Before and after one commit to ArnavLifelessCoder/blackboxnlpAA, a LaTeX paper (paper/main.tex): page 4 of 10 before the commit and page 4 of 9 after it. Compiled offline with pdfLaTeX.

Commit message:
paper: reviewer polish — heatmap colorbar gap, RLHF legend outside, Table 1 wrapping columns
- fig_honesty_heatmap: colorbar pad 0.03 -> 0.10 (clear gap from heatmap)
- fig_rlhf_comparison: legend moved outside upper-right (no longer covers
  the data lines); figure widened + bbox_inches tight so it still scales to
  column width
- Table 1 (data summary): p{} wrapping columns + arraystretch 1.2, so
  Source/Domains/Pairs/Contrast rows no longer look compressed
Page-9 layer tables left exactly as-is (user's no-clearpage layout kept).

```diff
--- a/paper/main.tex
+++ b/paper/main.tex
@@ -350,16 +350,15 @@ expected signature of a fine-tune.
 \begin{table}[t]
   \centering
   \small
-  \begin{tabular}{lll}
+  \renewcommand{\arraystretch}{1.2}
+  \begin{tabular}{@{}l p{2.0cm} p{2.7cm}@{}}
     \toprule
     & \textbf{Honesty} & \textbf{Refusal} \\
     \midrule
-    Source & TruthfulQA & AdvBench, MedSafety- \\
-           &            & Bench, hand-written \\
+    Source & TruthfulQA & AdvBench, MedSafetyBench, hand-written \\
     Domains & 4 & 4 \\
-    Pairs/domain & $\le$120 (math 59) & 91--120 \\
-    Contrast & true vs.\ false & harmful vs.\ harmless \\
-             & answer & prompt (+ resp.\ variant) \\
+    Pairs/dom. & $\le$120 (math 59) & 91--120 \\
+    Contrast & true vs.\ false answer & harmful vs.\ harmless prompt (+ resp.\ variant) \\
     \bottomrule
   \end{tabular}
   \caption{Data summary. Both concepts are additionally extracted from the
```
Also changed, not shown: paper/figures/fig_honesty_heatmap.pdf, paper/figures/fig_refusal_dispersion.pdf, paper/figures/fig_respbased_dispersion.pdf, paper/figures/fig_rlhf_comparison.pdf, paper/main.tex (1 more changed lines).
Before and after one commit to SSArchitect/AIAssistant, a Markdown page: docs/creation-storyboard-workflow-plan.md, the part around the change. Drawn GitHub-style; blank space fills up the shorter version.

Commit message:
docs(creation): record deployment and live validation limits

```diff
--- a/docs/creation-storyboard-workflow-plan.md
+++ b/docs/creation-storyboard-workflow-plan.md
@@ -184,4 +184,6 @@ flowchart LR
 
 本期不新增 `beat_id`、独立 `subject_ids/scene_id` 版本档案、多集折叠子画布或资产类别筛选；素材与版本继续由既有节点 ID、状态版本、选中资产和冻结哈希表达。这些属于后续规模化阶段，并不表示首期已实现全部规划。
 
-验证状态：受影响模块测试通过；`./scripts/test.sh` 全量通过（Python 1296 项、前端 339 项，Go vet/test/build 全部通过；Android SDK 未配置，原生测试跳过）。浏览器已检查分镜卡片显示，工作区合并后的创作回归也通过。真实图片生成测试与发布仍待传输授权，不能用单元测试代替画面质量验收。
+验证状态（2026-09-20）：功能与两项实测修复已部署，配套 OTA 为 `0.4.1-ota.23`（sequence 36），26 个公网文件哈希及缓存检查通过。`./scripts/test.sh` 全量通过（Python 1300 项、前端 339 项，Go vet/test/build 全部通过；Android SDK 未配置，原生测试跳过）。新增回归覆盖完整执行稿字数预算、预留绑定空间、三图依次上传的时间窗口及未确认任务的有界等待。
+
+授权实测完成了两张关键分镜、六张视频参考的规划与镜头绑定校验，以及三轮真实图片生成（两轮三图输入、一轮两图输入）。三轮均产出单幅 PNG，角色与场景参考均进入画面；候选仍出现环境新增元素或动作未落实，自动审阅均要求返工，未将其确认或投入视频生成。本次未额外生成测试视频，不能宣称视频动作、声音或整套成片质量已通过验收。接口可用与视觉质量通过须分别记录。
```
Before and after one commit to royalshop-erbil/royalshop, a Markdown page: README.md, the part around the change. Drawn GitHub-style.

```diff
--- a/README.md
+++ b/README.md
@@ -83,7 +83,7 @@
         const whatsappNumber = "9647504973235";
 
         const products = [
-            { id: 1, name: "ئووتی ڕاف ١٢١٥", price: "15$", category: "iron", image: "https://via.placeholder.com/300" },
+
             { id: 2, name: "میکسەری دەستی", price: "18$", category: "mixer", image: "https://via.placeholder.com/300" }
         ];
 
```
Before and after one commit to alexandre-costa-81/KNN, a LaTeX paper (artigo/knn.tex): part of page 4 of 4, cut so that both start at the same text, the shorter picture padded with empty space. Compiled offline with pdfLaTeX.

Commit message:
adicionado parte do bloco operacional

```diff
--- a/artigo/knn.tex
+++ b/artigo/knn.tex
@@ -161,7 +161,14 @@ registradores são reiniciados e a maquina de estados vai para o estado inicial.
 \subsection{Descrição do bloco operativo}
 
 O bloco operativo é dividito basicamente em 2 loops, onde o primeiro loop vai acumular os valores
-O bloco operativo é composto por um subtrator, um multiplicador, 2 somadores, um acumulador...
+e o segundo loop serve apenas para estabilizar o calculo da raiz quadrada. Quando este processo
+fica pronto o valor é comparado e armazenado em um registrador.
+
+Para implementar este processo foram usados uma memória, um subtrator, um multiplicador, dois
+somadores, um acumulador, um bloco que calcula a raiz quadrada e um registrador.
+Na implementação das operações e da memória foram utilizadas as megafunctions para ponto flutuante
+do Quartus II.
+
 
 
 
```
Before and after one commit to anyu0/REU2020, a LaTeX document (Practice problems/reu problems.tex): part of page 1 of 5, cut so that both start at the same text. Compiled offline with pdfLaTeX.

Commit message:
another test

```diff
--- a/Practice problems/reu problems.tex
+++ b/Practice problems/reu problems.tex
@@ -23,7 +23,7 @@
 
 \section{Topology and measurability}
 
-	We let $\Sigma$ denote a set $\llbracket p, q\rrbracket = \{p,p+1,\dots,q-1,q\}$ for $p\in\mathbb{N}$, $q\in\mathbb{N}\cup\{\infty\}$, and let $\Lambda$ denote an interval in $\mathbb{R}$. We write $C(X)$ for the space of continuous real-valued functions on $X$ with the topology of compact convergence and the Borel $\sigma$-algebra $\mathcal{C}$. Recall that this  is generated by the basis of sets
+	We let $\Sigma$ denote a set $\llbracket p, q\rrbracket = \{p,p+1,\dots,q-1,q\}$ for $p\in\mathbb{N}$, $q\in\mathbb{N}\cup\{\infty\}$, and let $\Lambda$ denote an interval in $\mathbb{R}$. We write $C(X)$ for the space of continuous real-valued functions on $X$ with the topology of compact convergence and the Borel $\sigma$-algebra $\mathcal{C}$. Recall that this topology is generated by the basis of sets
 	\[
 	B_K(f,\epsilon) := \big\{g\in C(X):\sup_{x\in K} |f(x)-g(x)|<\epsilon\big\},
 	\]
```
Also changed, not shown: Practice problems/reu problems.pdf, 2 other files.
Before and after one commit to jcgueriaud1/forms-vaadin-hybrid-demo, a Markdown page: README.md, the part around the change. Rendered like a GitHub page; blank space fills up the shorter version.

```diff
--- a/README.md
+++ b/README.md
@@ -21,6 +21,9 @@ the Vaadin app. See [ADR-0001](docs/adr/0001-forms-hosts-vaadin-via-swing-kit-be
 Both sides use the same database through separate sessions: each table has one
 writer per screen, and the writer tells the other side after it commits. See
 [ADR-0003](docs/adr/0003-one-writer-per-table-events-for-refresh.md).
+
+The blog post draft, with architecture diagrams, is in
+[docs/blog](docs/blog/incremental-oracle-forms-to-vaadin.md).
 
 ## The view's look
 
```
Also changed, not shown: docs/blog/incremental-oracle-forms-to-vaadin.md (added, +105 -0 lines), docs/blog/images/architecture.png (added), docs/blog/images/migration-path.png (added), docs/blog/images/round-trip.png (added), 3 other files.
* * * * * * * * *
◆ **EXERCISE GOAL**:
Go through the records and pull out each line that includes the word "docs".

◆ **FINISHED TASK**:
Before and after one commit to SSArchitect/AIAssistant, a Markdown page: docs/creation-storyboard-workflow-plan.md, the part around the change. Drawn GitHub-style; blank space fills up the shorter version.
docs(creation): record deployment and live validation limits
--- a/docs/creation-storyboard-workflow-plan.md
+++ b/docs/creation-storyboard-workflow-plan.md
@@ -21,6 +21,9 @@ the Vaadin app. See [ADR-0001](docs/adr/0001-forms-hosts-vaadin-via-swing-kit-be
 [ADR-0003](docs/adr/0003-one-writer-per-table-events-for-refresh.md).
+[docs/blog](docs/blog/incremental-oracle-forms-to-vaadin.md).
Also changed, not shown: docs/blog/incremental-oracle-forms-to-vaadin.md (added, +105 -0 lines), docs/blog/images/architecture.png (added), docs/blog/images/migration-path.png (added), docs/blog/images/round-trip.png (added), 3 other files.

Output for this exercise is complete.